▸ Excerpted data:
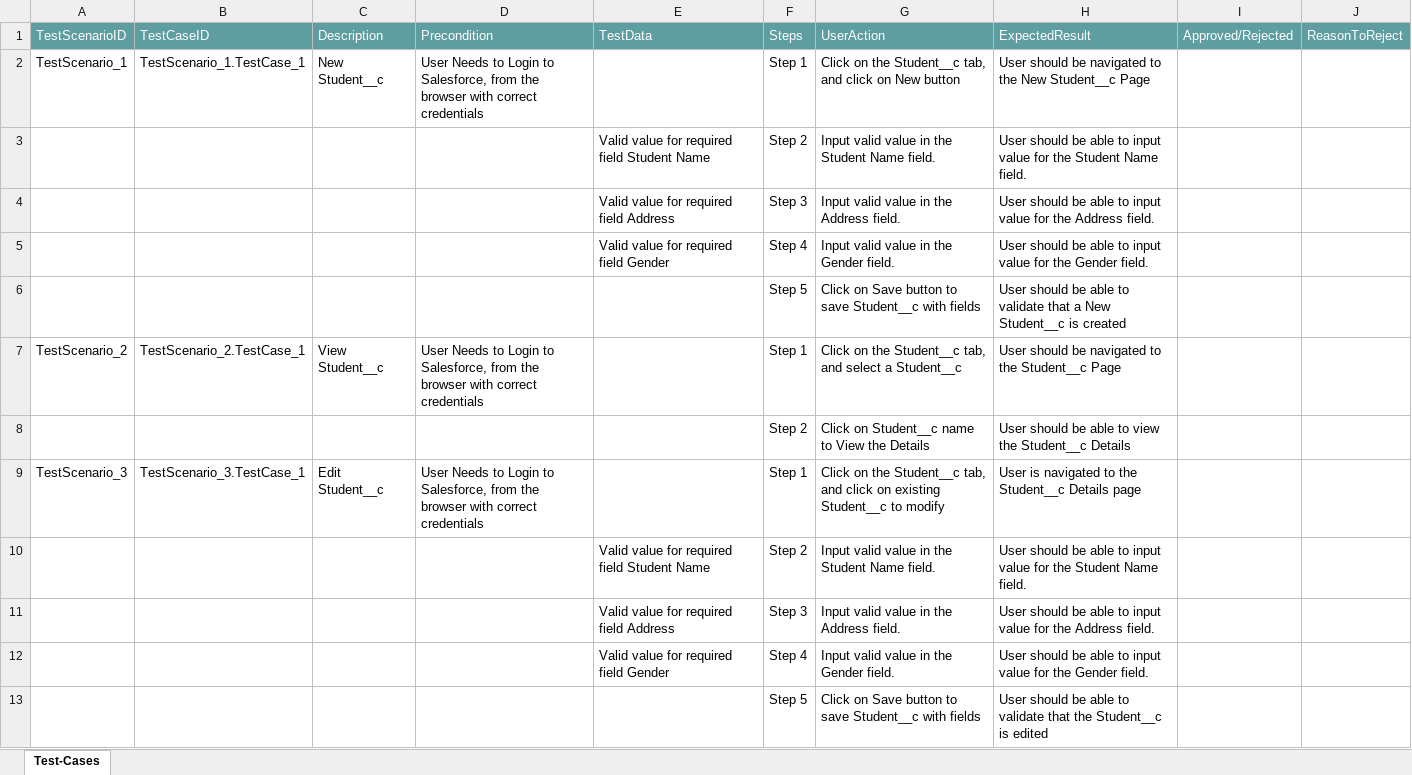
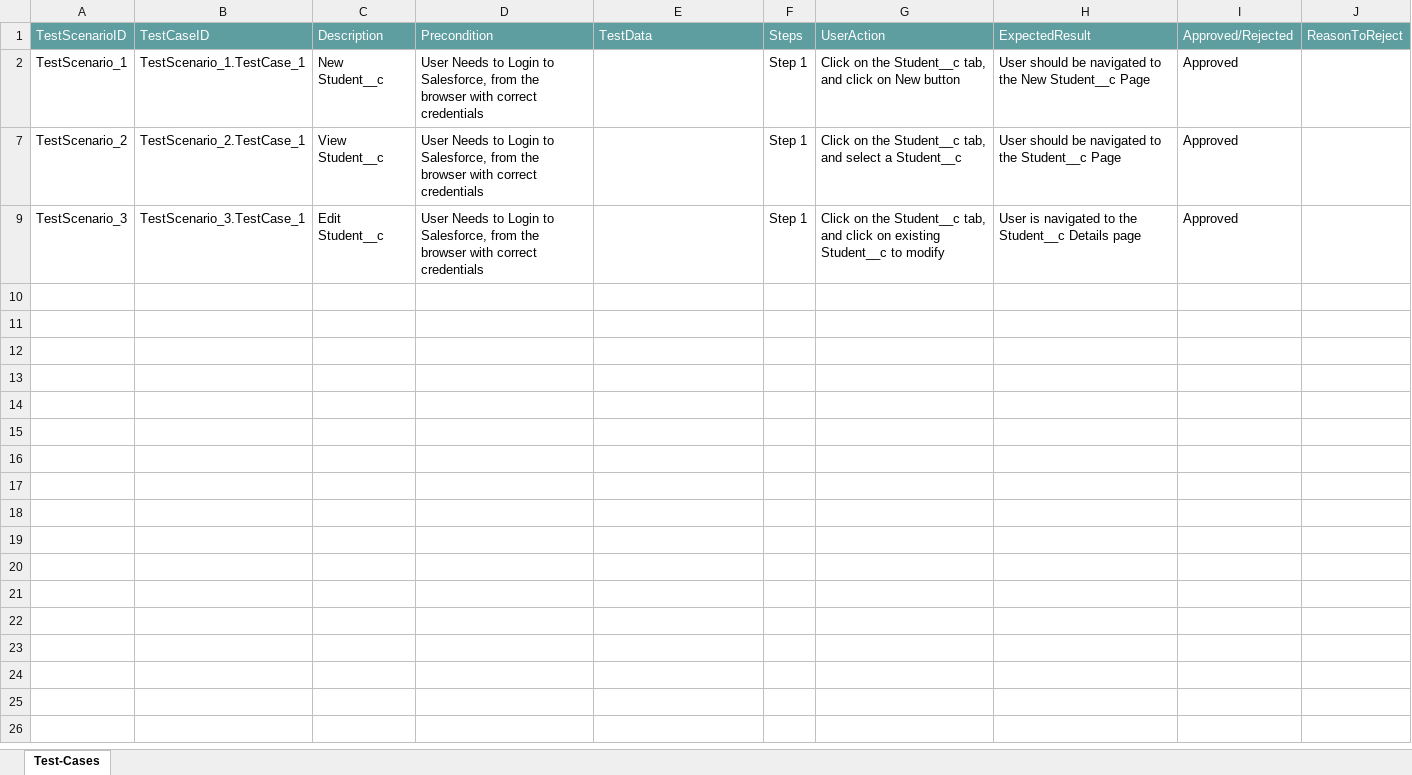
Before and after one commit to ShaikMohamedIrfan/roy, an Excel workbook: st_lt.xlsx, sheet Test-Cases, drawn as a sheet; values as stored, in another font and other column widths than the file's, no borders; table styles not drawn; the diff names each change by its address in the sheet, - before the commit and + after, or states it on an @@ line.

Commit message:
Add files via upload

```diff
--- a/st_lt.xlsx (sheet Test-Cases)
+++ b/st_lt.xlsx (sheet Test-Cases)
-I2: (empty)
+I2: Approved
@@ row 3 hidden:  |  |  |  | Valid value for required field Student Name | Step 2 | Input valid value in the Student Name field. | User should be able to input value for the Student Name field. @@
@@ row 4 hidden:  |  |  |  | Valid value for required field Address | Step 3 | Input valid value in the Address field. | User should be able to input value for the Address field. @@
@@ row 5 hidden:  |  |  |  | Valid value for required field Gender | Step 4 | Input valid value in the Gender field. | User should be able to input value for the Gender field. @@
@@ row 6 hidden:  |  |  |  |  | Step 5 | Click on Save button to save Student__c with fields | User should be able to validate that a New Student__c is created @@
-I7: (empty)
+I7: Approved
@@ row 8 hidden:  |  |  |  |  | Step 2 | Click on Student__c name to View the Details | User should be able to view the Student__c Details @@
-I9: (empty)
+I9: Approved
@@ row 10 hidden:  |  |  |  | Valid value for required field Student Name | Step 2 | Input valid value in the Student Name field. | User should be able to input value for the Student Name field. @@
@@ row 11 hidden:  |  |  |  | Valid value for required field Address | Step 3 | Input valid value in the Address field. | User should be able to input value for the Address field. @@
@@ row 12 hidden:  |  |  |  | Valid value for required field Gender | Step 4 | Input valid value in the Gender field. | User should be able to input value for the Gender field. @@
@@ row 13 hidden:  |  |  |  |  | Step 5 | Click on Save button to save Student__c with fields | User should be able to validate that the Student__c is edited @@
```
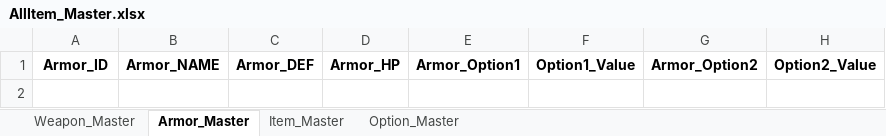
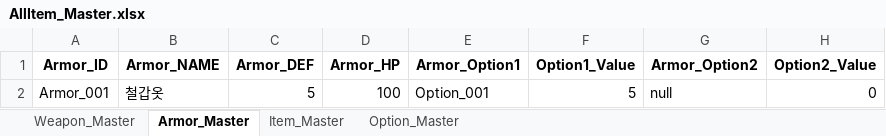
Before and after one commit to SoyCkicken/Adventure, an Excel workbook: JsonFile/Assets/ExcelFiles/AllItem_Master.xlsx, sheet Armor_Master, drawn as a sheet; values as stored, in another font and other column widths than the file's, no borders; charts and pictures not drawn; the diff names each change by its address in the sheet, - before the commit and + after, or states it on an @@ line.

```diff
--- a/JsonFile/Assets/ExcelFiles/AllItem_Master.xlsx (sheet Armor_Master)
+++ b/JsonFile/Assets/ExcelFiles/AllItem_Master.xlsx (sheet Armor_Master)
+row 2: Armor_001 | 철갑옷 | 5 | 100 | Option_001 | 5 | null | 0
```
Also changed, not shown: sheet Weapon_Master, sheet Item_Master, charts or pictures, JsonFile/Assets/ExcelFiles/TRPG_ScriptData.xlsx, 22 other files.
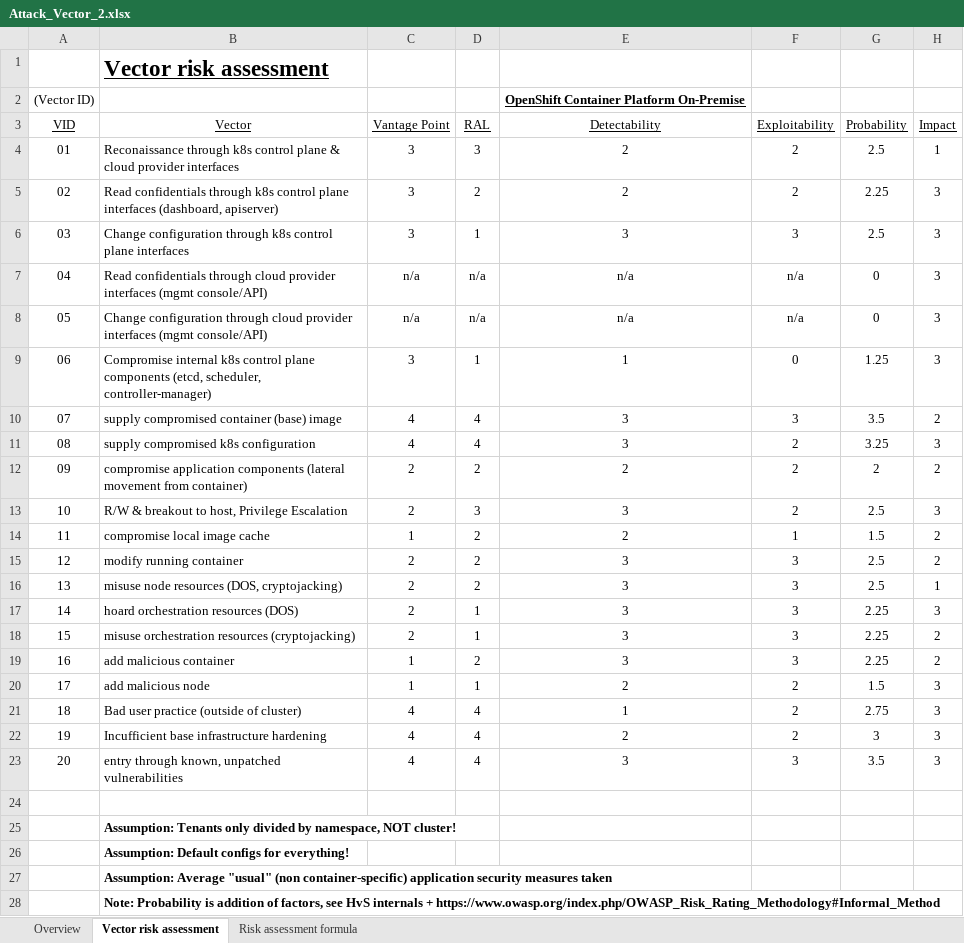
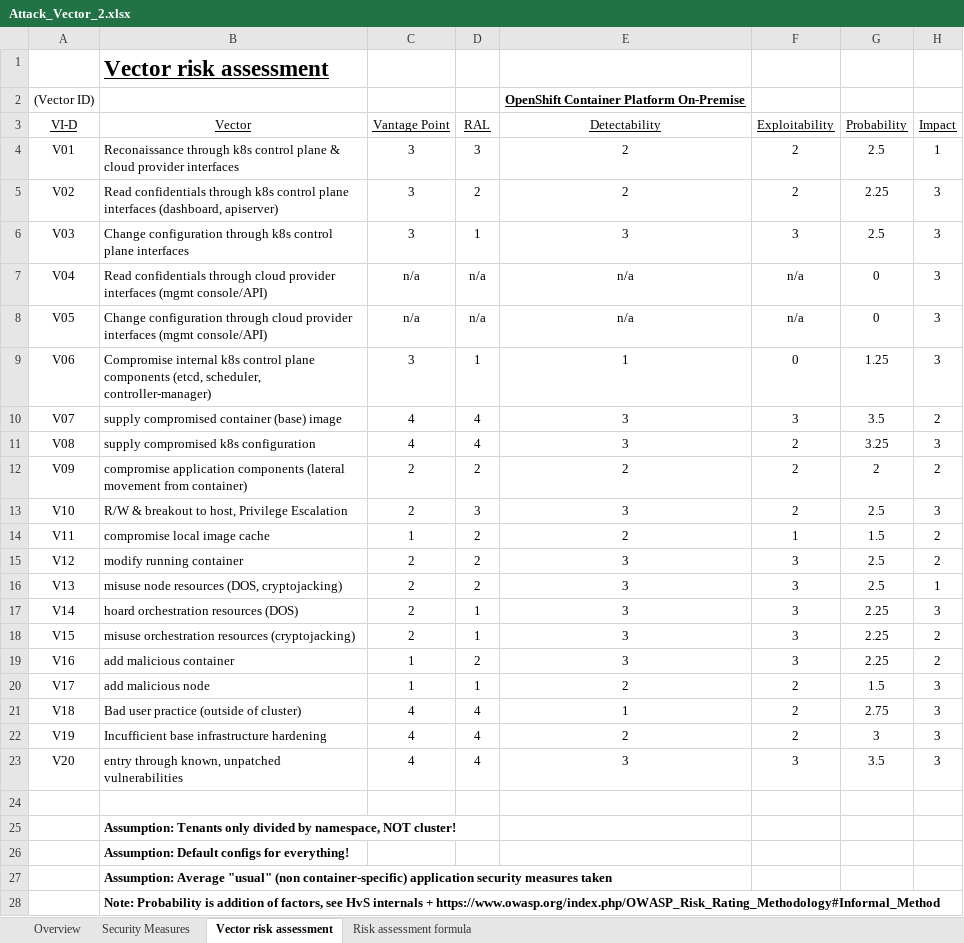
Before and after one commit to gramsimamsi/bachelorThesis, an Excel workbook: Attack_Vector_2.xlsx, sheet Vector risk assessment, drawn as a sheet; only a part is shown; values as stored, in another font and other column widths than the file's, no borders; conditional formats not drawn; the diff names each change by its address in the sheet, - before the commit and + after, or states it on an @@ line.

Commit message:
added measure template to risk assess doc

```diff
--- a/Attack_Vector_2.xlsx (sheet Vector risk assessment)
+++ b/Attack_Vector_2.xlsx (sheet Vector risk assessment)
+sheet tab: Security Measures
-A3: VID
+A3: VI-D
-A4: 01
+A4: V01
-A5: 02
+A5: V02
-A6: 03
+A6: V03
-A7: 04
+A7: V04
-A8: 05
+A8: V05
-A9: 06
+A9: V06
-A10: 07
+A10: V07
-A11: 08
+A11: V08
-A12: 09
+A12: V09
-A13: 10
+A13: V10
-A14: 11
+A14: V11
-A15: 12
+A15: V12
-A16: 13
+A16: V13
-A17: 14
+A17: V14
-A18: 15
+A18: V15
-A19: 16
+A19: V16
-A20: 17
+A20: V17
-A21: 18
+A21: V18
-A22: 19
+A22: V19
-A23: 20
+A23: V20
```
Also changed, not shown: sheet Overview.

▸ Task to carry out:
Output the material word for word, and keep the pictures out.

▸ Exercise solution:
Before and after one commit to ShaikMohamedIrfan/roy, an Excel workbook: st_lt.xlsx, sheet Test-Cases, drawn as a sheet; values as stored, in another font and other column widths than the file's, no borders; table styles not drawn; the diff names each change by its address in the sheet, - before the commit and + after, or states it on an @@ line.

Commit message:
Add files via upload

```diff
--- a/st_lt.xlsx (sheet Test-Cases)
+++ b/st_lt.xlsx (sheet Test-Cases)
-I2: (empty)
+I2: Approved
@@ row 3 hidden:  |  |  |  | Valid value for required field Student Name | Step 2 | Input valid value in the Student Name field. | User should be able to input value for the Student Name field. @@
@@ row 4 hidden:  |  |  |  | Valid value for required field Address | Step 3 | Input valid value in the Address field. | User should be able to input value for the Address field. @@
@@ row 5 hidden:  |  |  |  | Valid value for required field Gender | Step 4 | Input valid value in the Gender field. | User should be able to input value for the Gender field. @@
@@ row 6 hidden:  |  |  |  |  | Step 5 | Click on Save button to save Student__c with fields | User should be able to validate that a New Student__c is created @@
-I7: (empty)
+I7: Approved
@@ row 8 hidden:  |  |  |  |  | Step 2 | Click on Student__c name to View the Details | User should be able to view the Student__c Details @@
-I9: (empty)
+I9: Approved
@@ row 10 hidden:  |  |  |  | Valid value for required field Student Name | Step 2 | Input valid value in the Student Name field. | User should be able to input value for the Student Name field. @@
@@ row 11 hidden:  |  |  |  | Valid value for required field Address | Step 3 | Input valid value in the Address field. | User should be able to input value for the Address field. @@
@@ row 12 hidden:  |  |  |  | Valid value for required field Gender | Step 4 | Input valid value in the Gender field. | User should be able to input value for the Gender field. @@
@@ row 13 hidden:  |  |  |  |  | Step 5 | Click on Save button to save Student__c with fields | User should be able to validate that the Student__c is edited @@
```
Before and after one commit to SoyCkicken/Adventure, an Excel workbook: JsonFile/Assets/ExcelFiles/AllItem_Master.xlsx, sheet Armor_Master, drawn as a sheet; values as stored, in another font and other column widths than the file's, no borders; charts and pictures not drawn; the diff names each change by its address in the sheet, - before the commit and + after, or states it on an @@ line.

```diff
--- a/JsonFile/Assets/ExcelFiles/AllItem_Master.xlsx (sheet Armor_Master)
+++ b/JsonFile/Assets/ExcelFiles/AllItem_Master.xlsx (sheet Armor_Master)
+row 2: Armor_001 | 철갑옷 | 5 | 100 | Option_001 | 5 | null | 0
```
Also changed, not shown: sheet Weapon_Master, sheet Item_Master, charts or pictures, JsonFile/Assets/ExcelFiles/TRPG_ScriptData.xlsx, 22 other files.
Before and after one commit to gramsimamsi/bachelorThesis, an Excel workbook: Attack_Vector_2.xlsx, sheet Vector risk assessment, drawn as a sheet; only a part is shown; values as stored, in another font and other column widths than the file's, no borders; conditional formats not drawn; the diff names each change by its address in the sheet, - before the commit and + after, or states it on an @@ line.

Commit message:
added measure template to risk assess doc

```diff
--- a/Attack_Vector_2.xlsx (sheet Vector risk assessment)
+++ b/Attack_Vector_2.xlsx (sheet Vector risk assessment)
+sheet tab: Security Measures
-A3: VID
+A3: VI-D
-A4: 01
+A4: V01
-A5: 02
+A5: V02
-A6: 03
+A6: V03
-A7: 04
+A7: V04
-A8: 05
+A8: V05
-A9: 06
+A9: V06
-A10: 07
+A10: V07
-A11: 08
+A11: V08
-A12: 09
+A12: V09
-A13: 10
+A13: V10
-A14: 11
+A14: V11
-A15: 12
+A15: V12
-A16: 13
+A16: V13
-A17: 14
+A17: V14
-A18: 15
+A18: V15
-A19: 16
+A19: V16
-A20: 17
+A20: V17
-A21: 18
+A21: V18
-A22: 19
+A22: V19
-A23: 20
+A23: V20
```
Also changed, not shown: sheet Overview.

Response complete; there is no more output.